## Problem statement
Below are entries. Pull out all lines containing "허용값으로".
** Opening Given data block **
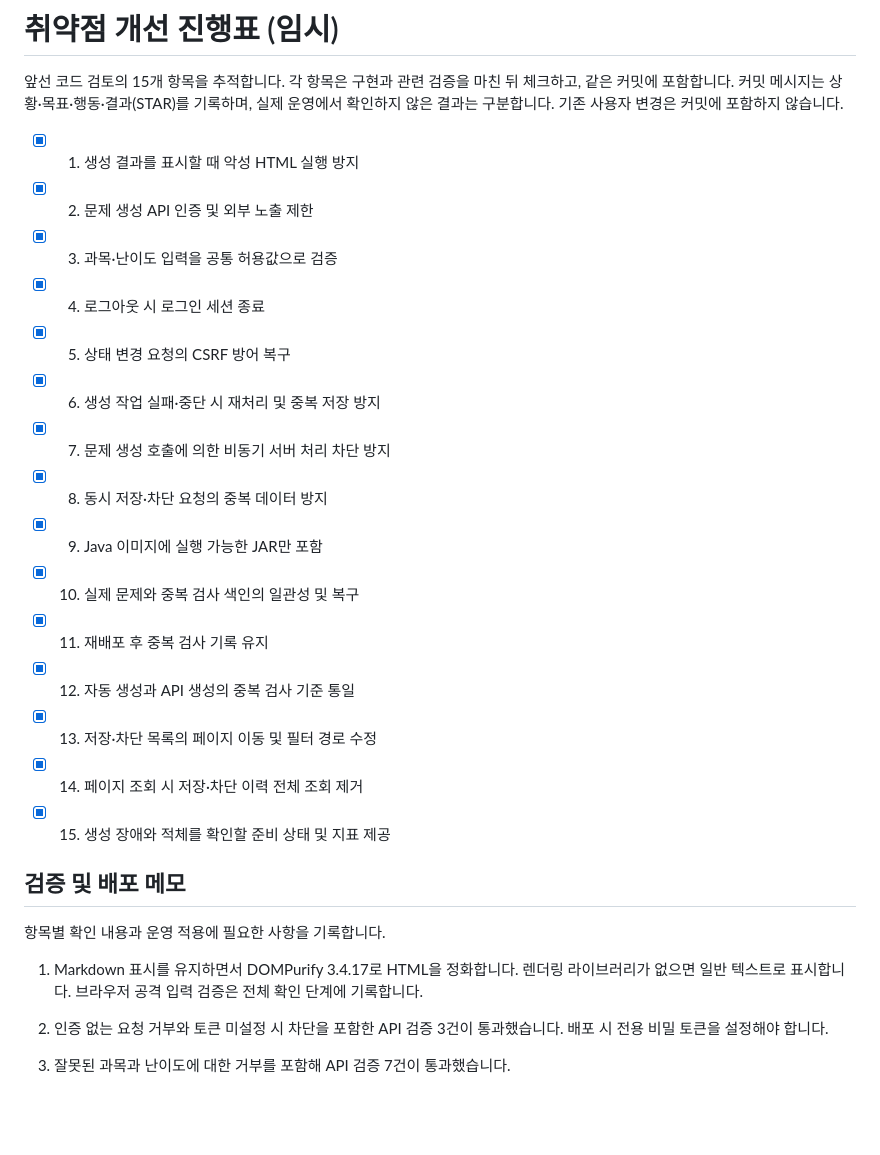
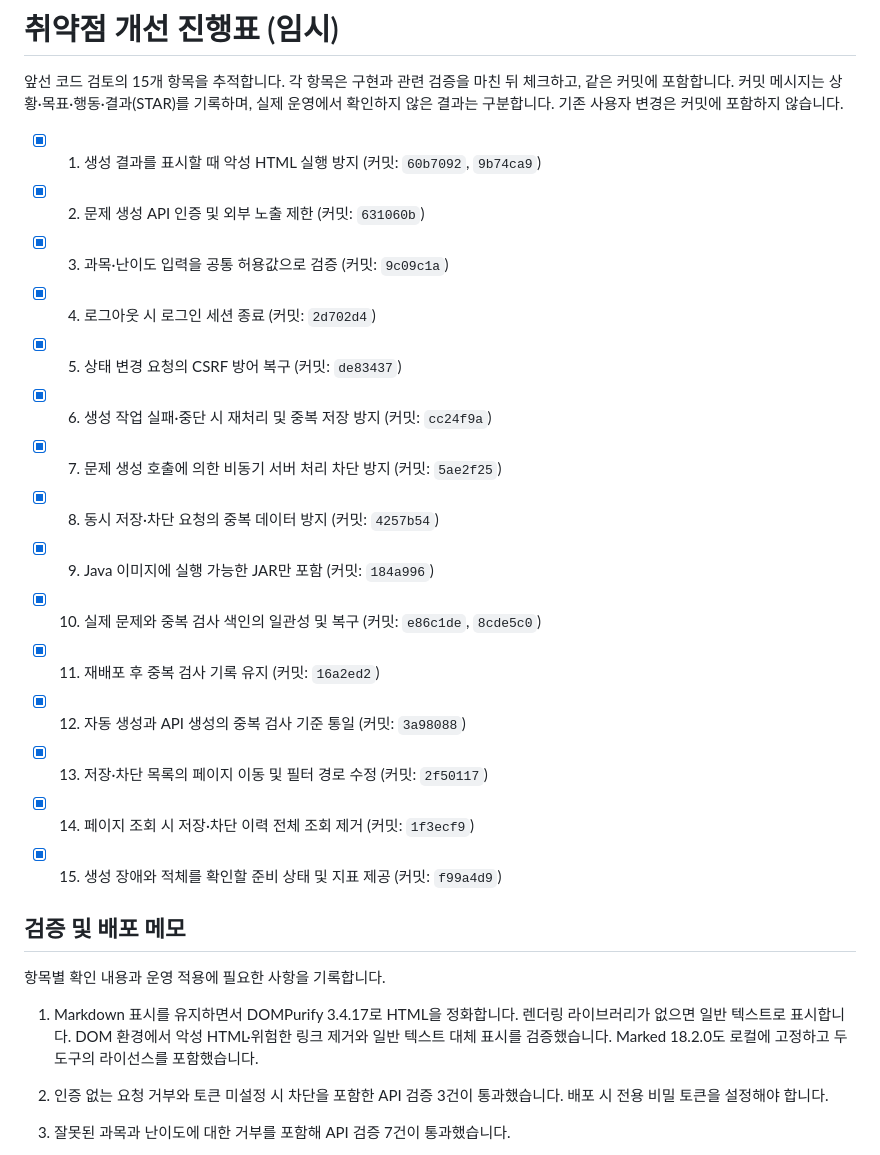
Before and after one commit to kingrangE/DCBA, a Markdown page: VULNERABILITY_PROGRESS.md, the part around one of its changes. GitHub-like rendering; blank space fills up the shorter version.

Commit message:
docs: 취약점 개선 진행표에 완료 근거와 배포 순서 기록
상황(S): 여러 취약점의 수정이 진행되어 코드 변경만으로는 완료 범위와 운영 적용 조건을 파악하기 어려웠습니다.

목표(T): 프로젝트를 다시 보는 사람이 각 문제의 진행 상태와 검증 근거, 배포 전 필요한 조치를 바로 확인할 수 있어야 했습니다.

행동(A): 항목별 완료 체크와 관련 커밋을 연결하고 전체 검증 결과를 기록했습니다. 기존 데이터를 보존하는 전환 순서와 아직 수행하지 않은 운영 작업도 구분했습니다.

결과(R): 15개 항목의 수정 완료와 검증 범위를 한 문서에서 추적할 수 있게 했습니다. 기존 사용자 작업을 보존했고 운영 배포와 원격 게시 없이 검토 가능한 상태로 정리했습니다.

```diff
--- a/VULNERABILITY_PROGRESS.md
+++ b/VULNERABILITY_PROGRESS.md
@@ -2,27 +2,27 @@
 
 앞선 코드 검토의 15개 항목을 추적합니다. 각 항목은 구현과 관련 검증을 마친 뒤 체크하고, 같은 커밋에 포함합니다. 커밋 메시지는 상황·목표·행동·결과(STAR)를 기록하며, 실제 운영에서 확인하지 않은 결과는 구분합니다. 기존 사용자 변경은 커밋에 포함하지 않습니다.
 
-- [x] 1. 생성 결과를 표시할 때 악성 HTML 실행 방지
-- [x] 2. 문제 생성 API 인증 및 외부 노출 제한
-- [x] 3. 과목·난이도 입력을 공통 허용값으로 검증
-- [x] 4. 로그아웃 시 로그인 세션 종료
-- [x] 5. 상태 변경 요청의 CSRF 방어 복구
-- [x] 6. 생성 작업 실패·중단 시 재처리 및 중복 저장 방지
-- [x] 7. 문제 생성 호출에 의한 비동기 서버 처리 차단 방지
-- [x] 8. 동시 저장·차단 요청의 중복 데이터 방지
-- [x] 9. Java 이미지에 실행 가능한 JAR만 포함
-- [x] 10. 실제 문제와 중복 검사 색인의 일관성 및 복구
-- [x] 11. 재배포 후 중복 검사 기록 유지
-- [x] 12. 자동 생성과 API 생성의 중복 검사 기준 통일
-- [x] 13. 저장·차단 목록의 페이지 이동 및 필터 경로 수정
-- [x] 14. 페이지 조회 시 저장·차단 이력 전체 조회 제거
-- [x] 15. 생성 장애와 적체를 확인할 준비 상태 및 지표 제공
+- [x] 1. 생성 결과를 표시할 때 악성 HTML 실행 방지 (커밋: `60b7092`, `9b74ca9`)
+- [x] 2. 문제 생성 API 인증 및 외부 노출 제한 (커밋: `631060b`)
+- [x] 3. 과목·난이도 입력을 공통 허용값으로 검증 (커밋: `9c09c1a`)
+- [x] 4. 로그아웃 시 로그인 세션 종료 (커밋: `2d702d4`)
+- [x] 5. 상태 변경 요청의 CSRF 방어 복구 (커밋: `de83437`)
+- [x] 6. 생성 작업 실패·중단 시 재처리 및 중복 저장 방지 (커밋: `cc24f9a`)
+- [x] 7. 문제 생성 호출에 의한 비동기 서버 처리 차단 방지 (커밋: `5ae2f25`)
+- [x] 8. 동시 저장·차단 요청의 중복 데이터 방지 (커밋: `4257b54`)
+- [x] 9. Java 이미지에 실행 가능한 JAR만 포함 (커밋: `184a996`)
+- [x] 10. 실제 문제와 중복 검사 색인의 일관성 및 복구 (커밋: `e86c1de`, `8cde5c0`)
+- [x] 11. 재배포 후 중복 검사 기록 유지 (커밋: `16a2ed2`)
+- [x] 12. 자동 생성과 API 생성의 중복 검사 기준 통일 (커밋: `3a98088`)
+- [x] 13. 저장·차단 목록의 페이지 이동 및 필터 경로 수정 (커밋: `2f50117`)
+- [x] 14. 페이지 조회 시 저장·차단 이력 전체 조회 제거 (커밋: `1f3ecf9`)
+- [x] 15. 생성 장애와 적체를 확인할 준비 상태 및 지표 제공 (커밋: `f99a4d9`)
 
 ## 검증 및 배포 메모
 
 항목별 확인 내용과 운영 적용에 필요한 사항을 기록합니다.
 
-1. Markdown 표시를 유지하면서 DOMPurify 3.4.17로 HTML을 정화합니다. 렌더링 라이브러리가 없으면 일반 텍스트로 표시합니다. 브라우저 공격 입력 검증은 전체 확인 단계에 기록합니다.
+1. Markdown 표시를 유지하면서 DOMPurify 3.4.17로 HTML을 정화합니다. 렌더링 라이브러리가 없으면 일반 텍스트로 표시합니다. DOM 환경에서 악성 HTML·위험한 링크 제거와 일반 텍스트 대체 표시를 검증했습니다. Marked 18.2.0도 로컬에 고정하고 두 도구의 라이선스를 포함했습니다.
 
 2. 인증 없는 요청 거부와 토큰 미설정 시 차단을 포함한 API 검증 3건이 통과했습니다. 배포 시 전용 비밀 토큰을 설정해야 합니다.
 
```
Also changed, not shown: other parts of VULNERABILITY_PROGRESS.md (+24 -0 lines).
** Closing Given data block **
## Solution
-- [x] 3. 과목·난이도 입력을 공통 허용값으로 검증
+- [x] 3. 과목·난이도 입력을 공통 허용값으로 검증 (커밋: `9c09c1a`)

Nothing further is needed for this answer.